Justice secretary Dominic Raab acted so badly in a meeting that a top Whitehall official had to apologise later for his behaviour, it has been claimed.
The cabinet minister is already being investigated after two formal complaints about his alleged behaviour, with allegations that government staff were “scared” to go into his office.
The under-pressure minister acted “badly and inappropriately” in a meeting with the Home Office earlier this year, Whitehall sources told The Guardian.
Antonio Romeo, permanent secretary at the Ministry of Justice (MoJ) called senior officials working for then home secretary Priti Patel to apologise, according to the newspaper.
The MoJ did not deny an apology had taken place. “The Ministry of Justice works hand in glove with the Home Office and calls between officials to follow up cross-departmental meetings are standard procedure,” said a spokesperson.
Mr Raab has been facing a series of allegations he bullied officials and deployed rude and demeaning behaviour in previous stints as justice secretary and foreign secretary.
The senior minister last week confirmed that two separate formal complaints have been made about his conduct as he asked Rishi Sunak to sanction an independent investigation.
But the probe won’t be begin until the prime minister appoints a No 10 ethics adviser – a role which has been vacant since Lord Geidt quit in protest in June.
In response to the latest claim, Angela Rayner, Labour’s deputy leader, said Mr Raab “leaves a trail of senior officials forced to spend their time apologising for his toxic behaviour and reading him the riot act, instead of focusing on making Britons safe on our streets”.
She added: “This shameful incident shows his bad conduct is not only an embarrassment to the department he claims to lead but hindering the proper functioning of government.”
Concerns were reportedly raised with Mr Raab by Lord Simon McDonald, who was the senior civil servant at the Foreign Office when the top Tory was foreign secretary.
Asked by LBC radio if characterisation of Mr Raab as someone who could bully and around whom bullying could happen, Lord McDonald replied: “Yes.”
Philip Rycroft, former permanent secretary to the Department for Exiting the European Union, is also said to have raised concerns about Mr Raab’s behaviour during his time as Brexit secretary.
It comes as Mr Raab also faces accusations that he used “obscene” language in the Commons.
The row centres on claims that Mr Raab mouthed the word “w***er” at the Labour leader Sir Keir Starmer during a recent PMQs.
Sir Alistair Graham, a former chairman of the Committee on Standards in Public Life, told The Independent that the allegations should be investigated.

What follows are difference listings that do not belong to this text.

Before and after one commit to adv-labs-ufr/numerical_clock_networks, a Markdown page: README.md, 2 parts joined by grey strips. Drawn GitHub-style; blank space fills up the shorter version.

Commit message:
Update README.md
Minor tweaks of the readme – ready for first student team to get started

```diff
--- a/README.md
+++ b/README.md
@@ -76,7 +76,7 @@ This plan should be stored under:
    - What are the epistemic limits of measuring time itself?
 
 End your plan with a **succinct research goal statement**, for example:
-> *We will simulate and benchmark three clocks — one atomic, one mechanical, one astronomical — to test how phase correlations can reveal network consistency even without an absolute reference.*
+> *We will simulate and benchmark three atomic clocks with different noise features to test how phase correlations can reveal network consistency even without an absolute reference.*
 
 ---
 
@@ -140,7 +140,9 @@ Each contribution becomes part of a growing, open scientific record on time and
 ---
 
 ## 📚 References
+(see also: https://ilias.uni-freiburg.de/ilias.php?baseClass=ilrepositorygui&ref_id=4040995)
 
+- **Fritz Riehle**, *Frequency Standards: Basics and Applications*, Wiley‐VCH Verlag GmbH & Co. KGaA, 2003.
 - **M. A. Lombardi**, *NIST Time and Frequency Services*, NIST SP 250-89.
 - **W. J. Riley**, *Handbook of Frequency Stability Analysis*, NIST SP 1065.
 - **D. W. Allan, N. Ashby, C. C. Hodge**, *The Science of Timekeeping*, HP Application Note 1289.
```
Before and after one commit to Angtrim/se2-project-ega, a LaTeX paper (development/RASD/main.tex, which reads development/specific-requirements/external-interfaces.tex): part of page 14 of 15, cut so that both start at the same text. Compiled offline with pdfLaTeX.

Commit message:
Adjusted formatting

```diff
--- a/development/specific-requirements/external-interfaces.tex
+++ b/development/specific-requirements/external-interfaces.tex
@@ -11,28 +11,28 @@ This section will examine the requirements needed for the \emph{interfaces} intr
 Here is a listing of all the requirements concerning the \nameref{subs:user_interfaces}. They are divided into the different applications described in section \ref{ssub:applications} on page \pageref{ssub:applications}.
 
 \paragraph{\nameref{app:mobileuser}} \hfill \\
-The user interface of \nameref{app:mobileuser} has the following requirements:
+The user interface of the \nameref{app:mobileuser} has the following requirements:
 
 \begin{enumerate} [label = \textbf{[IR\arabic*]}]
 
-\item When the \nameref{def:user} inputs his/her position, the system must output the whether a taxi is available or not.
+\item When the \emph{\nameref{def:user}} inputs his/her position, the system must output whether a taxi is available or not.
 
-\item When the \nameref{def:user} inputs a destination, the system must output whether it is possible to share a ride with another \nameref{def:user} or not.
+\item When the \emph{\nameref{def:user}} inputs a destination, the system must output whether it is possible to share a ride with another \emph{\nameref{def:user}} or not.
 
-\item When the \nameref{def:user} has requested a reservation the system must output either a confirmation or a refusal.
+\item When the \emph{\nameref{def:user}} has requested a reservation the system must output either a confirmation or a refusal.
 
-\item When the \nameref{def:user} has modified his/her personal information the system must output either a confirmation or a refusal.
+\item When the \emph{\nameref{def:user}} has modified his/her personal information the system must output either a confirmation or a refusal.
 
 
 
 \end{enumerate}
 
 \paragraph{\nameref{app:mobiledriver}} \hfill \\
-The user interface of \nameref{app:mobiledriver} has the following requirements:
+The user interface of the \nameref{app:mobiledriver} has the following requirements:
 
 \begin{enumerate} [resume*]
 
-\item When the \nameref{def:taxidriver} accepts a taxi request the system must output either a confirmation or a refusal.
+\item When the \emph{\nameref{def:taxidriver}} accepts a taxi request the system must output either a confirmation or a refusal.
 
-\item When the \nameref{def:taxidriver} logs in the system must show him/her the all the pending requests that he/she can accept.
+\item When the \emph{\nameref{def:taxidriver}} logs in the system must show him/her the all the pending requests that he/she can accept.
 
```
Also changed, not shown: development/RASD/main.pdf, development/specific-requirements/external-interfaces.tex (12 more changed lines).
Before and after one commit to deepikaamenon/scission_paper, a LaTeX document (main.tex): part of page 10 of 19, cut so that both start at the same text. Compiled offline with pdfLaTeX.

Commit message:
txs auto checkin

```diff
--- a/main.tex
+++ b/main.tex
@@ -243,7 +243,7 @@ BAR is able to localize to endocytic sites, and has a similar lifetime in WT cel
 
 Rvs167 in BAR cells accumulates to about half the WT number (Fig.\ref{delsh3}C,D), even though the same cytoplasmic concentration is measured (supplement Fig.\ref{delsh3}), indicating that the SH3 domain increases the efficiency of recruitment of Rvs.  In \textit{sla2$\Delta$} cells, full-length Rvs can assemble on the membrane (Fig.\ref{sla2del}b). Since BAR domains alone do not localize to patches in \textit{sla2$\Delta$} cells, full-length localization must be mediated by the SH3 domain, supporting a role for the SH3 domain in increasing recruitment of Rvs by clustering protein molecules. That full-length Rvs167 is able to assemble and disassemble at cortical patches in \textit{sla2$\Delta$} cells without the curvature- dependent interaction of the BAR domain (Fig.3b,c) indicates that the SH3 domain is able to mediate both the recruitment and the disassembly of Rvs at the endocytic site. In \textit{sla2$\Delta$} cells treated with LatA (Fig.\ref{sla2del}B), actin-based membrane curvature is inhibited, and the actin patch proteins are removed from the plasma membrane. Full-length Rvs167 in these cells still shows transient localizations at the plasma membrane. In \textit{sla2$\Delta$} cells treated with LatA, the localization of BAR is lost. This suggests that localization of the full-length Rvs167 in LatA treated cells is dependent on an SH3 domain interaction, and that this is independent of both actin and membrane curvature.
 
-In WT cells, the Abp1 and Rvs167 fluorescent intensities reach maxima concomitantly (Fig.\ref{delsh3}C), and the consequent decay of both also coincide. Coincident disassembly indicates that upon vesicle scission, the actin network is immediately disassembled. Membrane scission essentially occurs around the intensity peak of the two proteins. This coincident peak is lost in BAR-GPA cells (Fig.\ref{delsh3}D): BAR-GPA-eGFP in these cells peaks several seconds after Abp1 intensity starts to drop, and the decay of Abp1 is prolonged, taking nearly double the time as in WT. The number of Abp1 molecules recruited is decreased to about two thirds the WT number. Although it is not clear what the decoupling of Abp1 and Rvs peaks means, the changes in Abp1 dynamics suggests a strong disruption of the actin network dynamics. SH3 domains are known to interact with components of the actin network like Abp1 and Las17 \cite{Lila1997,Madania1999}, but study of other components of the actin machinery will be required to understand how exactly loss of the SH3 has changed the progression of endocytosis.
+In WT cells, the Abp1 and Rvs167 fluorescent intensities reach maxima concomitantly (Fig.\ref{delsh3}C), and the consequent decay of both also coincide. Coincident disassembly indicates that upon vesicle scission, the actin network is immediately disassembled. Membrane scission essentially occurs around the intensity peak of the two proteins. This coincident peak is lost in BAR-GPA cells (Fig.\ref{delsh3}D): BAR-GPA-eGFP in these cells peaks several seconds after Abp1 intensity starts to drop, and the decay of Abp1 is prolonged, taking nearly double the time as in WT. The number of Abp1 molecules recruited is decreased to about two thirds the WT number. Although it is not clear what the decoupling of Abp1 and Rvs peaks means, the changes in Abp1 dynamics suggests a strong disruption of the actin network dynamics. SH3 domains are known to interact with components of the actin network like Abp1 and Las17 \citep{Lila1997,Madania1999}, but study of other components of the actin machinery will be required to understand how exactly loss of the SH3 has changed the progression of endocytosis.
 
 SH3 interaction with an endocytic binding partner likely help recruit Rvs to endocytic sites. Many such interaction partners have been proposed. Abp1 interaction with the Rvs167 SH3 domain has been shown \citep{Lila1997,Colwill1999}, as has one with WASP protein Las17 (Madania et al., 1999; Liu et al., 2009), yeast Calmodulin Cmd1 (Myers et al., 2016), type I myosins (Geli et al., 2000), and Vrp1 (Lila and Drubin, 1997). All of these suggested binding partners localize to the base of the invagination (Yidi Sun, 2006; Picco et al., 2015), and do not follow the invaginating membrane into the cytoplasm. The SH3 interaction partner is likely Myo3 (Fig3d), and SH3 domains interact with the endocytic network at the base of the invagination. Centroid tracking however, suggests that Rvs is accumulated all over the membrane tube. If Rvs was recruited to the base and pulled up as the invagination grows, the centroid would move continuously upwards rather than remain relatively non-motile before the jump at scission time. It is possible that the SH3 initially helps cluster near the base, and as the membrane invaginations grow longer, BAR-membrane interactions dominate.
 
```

It understood that Mr Raab categorically denies he used the word w***er and instead said “weaker” after Sir Keir used the word “weak” multiple times.